Helen Hayes won the Oscar for Best Supporting Actress; Maureen Stapleton won the Golden Globe. I disagree with both of these (LEE GRANT IN THE LANDLORD) but I get it. Stapleton's final scene gripped me, leaving me horrified as I realized the full implications of what just transpired. Thank God writer-director George Seaton put it in, because the novel completely forgets her character after page 300. Hayes, meanwhile, is a hoot, clearly having a grand ol' time as an old-lady stowaway. I think a win is excessive, but she commits herself to it, and she's probably the best part of the movie. Besides Dean Martin, I mean.

It's a lot of fun, and clearly people in 1970 knew how to have a good time. The film was a box office triumph and went on to receive ten Academy Award Nominations, including Best Picture -- and that when the field was only five-wide! (Yeah, they didn't need extra slots to make sure awesome movies got in alongside "Oscar-appropriate" films; it was all Oscar-appropriate) There's nothing lofty about it. I mean, Burt Lancaster blathers on about how airports need to adapt to changing times, greater need for more runways, etc., etc. That stuff was kind of boring in the book, too. But we all know that the movie isn't really interested in that stuff. It want sot entertain you, to give you an all-star cast and watch him have a good time. And it does this well. Isn't that award-worthy? Well, ok no, it isn't. But I do insist that it's nomination-worthy.

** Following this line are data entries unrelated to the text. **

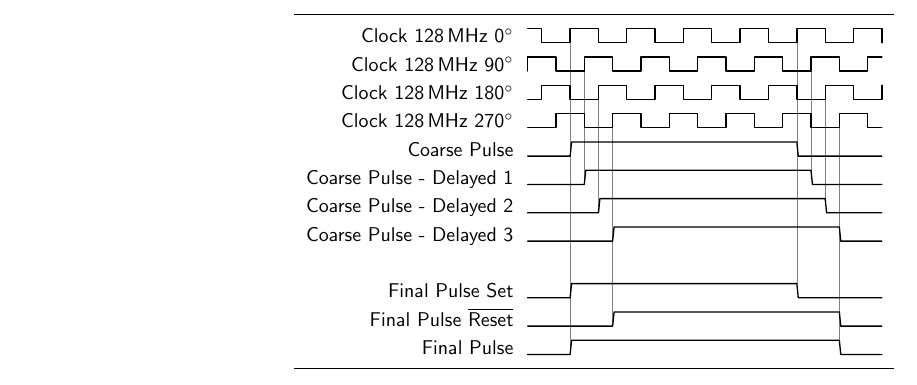
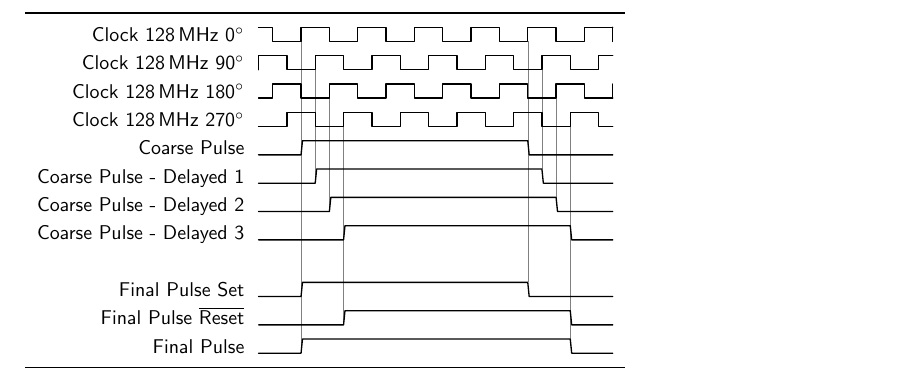
Before and after one commit to MartinScharrer/tikz-timing, a LaTeX problem sheet (examples/tikz-timing6.tex): part of the page, cut so that both start at the same text. Compiled offline with pdfLaTeX.

Commit message:
tikz-timing6.tex:: Added preview package.

```diff
--- a/examples/tikz-timing6.tex
+++ b/examples/tikz-timing6.tex
@@ -12,6 +12,13 @@
 \def\degr{${}^\circ$}
 
 \newif\ifcomment
+
+\ifcomment\else
+\usepackage[active,tightpage]{preview}
+\PreviewEnvironment{tikzpicture}
+\setlength{\PreviewBorder}{5mm}
+\pagestyle{empty}
+\fi
 
 % Activate the following line to compile document with comments:
 %\commenttrue
```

Brandon said...

I too love this movie, and though it's not really Oscar-calibre, I still don't mind it's nomination. It was well structured, fun, and has pretty interesting characters line up.

TomS said...

Walter...I think it's AWESOME that you watched "Airport"! And you have one up on me, my friend, because I have not yet read the book. I can't WAIT to see your contemporary casting of it.

Thank you for your kind mention...It meant a lot to me.

(Valentine's Day...perfect for a "Love Story" wallow...)

Walter L. Hollmann said...

Glad to see others can appreciate the fun on display in the film.

Tom: Looked for Love Story on the Netflix Instant, couldn't find it. Watched Five Easy Pieces instead, though, to complete the supporting actresses of that year. Karen Black is astounding in that. Had I a ballot:

1 - Karen Black
2 - Lee Grant
3 - Maureen Stapleton
4 - Helen Hayes
5 - Sally Kellerman